Schematic of Columbus Point parcel and uses in 1924.

By the 1950s uses changed at the properties to include a gas station and concrete plant on the Columbus Point property. Prior to 1970, the city purchased the parcel adjacent to the north in order to build the Middletown High School Boathouse (see aerial photo below). The concrete plant on Columbus Point remained in operation until approximately 1990.

Aerial photo ca. 1970 when boathouses were being constructed.


In 1992 the City purchased the Columbus Point Property and Wesleyan constructed their boathouse. In 2013 the Middletown Riverfront Redevelopment Commission was created, and a two-year study and planning effort spearheaded by the firm Project for Public Spaces culminated in the Commission adopting a Concept Redevelopment Plan for Middletown’s riverfront.

In 2015 the City was awarded the $2.6M Urban Act Grant from DECD to conduct planning, environmental site assessments, and remediation of the boathouse property and Columbus Point. In 2016 the Middletown Boathouse Building Committee was formed to guide planning and design efforts for the project. Working with the Committee, Tighe & Bond prepared several redevelopment concepts for the properties that would include construction of a new boathouse and creating better access to the water with grading and bank stabilization at Columbus Point.

From 2017 to  2019 Environmental Site Assessments were completed, and a Remedial Action Plan was developed that includes excavation and off-site disposal of approximately 1,800 tons of fill material containing primarily petroleum constituents, lead, and arsenic to depths of 15 feet below grade. The remediation and site work started in July and should be completed this October.

Just as ground was breaking on this project, the City of Middletown was notified they were awarded a $300,000 EPA Brownfields Grant to further their planning and environmental site assessment efforts for the riverfront.  This application was submitted to EPA in 2019 by Joseph Samolis, Director of Planning, Conservation, and Development.  The EPA grant is targeted for properties such as the former Peterson Oil Property, repurposing the newly decommissioned Wastewater Treatment Plan on River Road, and others.

In the meantime, the Department of Planning, Conservation and Development is in the process of hiring a consulting firm to create a Riverfront Redevelopment Master Plan.

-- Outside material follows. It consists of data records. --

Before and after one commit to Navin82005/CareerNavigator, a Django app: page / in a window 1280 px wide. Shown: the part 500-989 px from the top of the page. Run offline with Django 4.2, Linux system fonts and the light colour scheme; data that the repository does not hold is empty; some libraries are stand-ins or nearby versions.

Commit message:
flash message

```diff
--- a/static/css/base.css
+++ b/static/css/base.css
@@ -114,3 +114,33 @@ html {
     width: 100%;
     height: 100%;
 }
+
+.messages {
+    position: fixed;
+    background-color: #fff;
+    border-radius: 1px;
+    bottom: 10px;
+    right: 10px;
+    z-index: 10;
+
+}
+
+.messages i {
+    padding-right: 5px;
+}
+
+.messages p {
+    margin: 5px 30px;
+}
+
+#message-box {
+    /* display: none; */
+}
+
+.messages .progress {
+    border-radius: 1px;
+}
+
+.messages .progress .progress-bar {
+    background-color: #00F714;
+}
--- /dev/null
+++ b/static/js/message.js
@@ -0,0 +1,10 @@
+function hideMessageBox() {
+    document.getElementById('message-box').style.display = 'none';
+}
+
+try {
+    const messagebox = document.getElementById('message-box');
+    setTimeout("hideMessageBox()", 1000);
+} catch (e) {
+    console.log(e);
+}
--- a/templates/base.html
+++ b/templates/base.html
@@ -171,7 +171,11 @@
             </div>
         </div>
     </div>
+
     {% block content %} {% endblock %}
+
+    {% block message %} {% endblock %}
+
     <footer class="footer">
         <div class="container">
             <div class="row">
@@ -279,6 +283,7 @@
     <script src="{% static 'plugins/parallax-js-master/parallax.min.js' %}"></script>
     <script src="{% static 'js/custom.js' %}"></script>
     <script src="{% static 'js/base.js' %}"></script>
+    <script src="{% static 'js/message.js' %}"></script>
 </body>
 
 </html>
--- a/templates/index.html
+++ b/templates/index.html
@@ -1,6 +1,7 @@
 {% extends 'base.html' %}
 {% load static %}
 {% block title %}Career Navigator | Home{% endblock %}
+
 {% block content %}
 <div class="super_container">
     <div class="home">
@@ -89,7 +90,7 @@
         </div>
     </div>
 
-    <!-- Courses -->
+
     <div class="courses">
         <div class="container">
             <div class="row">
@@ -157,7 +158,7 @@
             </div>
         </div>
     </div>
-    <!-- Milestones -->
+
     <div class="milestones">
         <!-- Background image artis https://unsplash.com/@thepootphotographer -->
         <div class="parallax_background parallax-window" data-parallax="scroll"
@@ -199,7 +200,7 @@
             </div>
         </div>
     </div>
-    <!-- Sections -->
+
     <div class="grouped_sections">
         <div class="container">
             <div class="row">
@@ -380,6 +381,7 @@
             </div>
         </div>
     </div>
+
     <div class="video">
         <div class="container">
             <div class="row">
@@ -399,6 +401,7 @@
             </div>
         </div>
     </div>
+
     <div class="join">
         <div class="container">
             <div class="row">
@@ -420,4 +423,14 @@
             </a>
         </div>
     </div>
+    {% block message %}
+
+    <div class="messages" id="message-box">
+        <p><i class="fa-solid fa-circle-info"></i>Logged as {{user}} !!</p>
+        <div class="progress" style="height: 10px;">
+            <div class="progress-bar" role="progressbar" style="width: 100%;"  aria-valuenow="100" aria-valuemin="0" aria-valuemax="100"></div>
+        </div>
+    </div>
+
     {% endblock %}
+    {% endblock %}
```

A vision for the riverfront prepared by Project For Public Spaces.

Past visions of a redeveloped riverfront in Middletown have included a multi-use trail along the river from the Harbor Park access tunnel near Melilli Plaza all the way to the intersection of River Road and Silver Street. The Jonah Center has been a vocal advocate for such a trail as an early organizing element of a renewed, vibrant riverfront for Middletown.

As another bit of news related to the waterfront, Middletown’s Public Works & Facilities Commission recently voted to replace the boardwalk and railings in Harbor Park (north of where the soil remediation project is underway) to make this popular and already heavily used area safer and more appealing. Milone and MacBroom engineering consultants designed this project and it will go out to bid shortly, according to Public Works Director Bill Russo.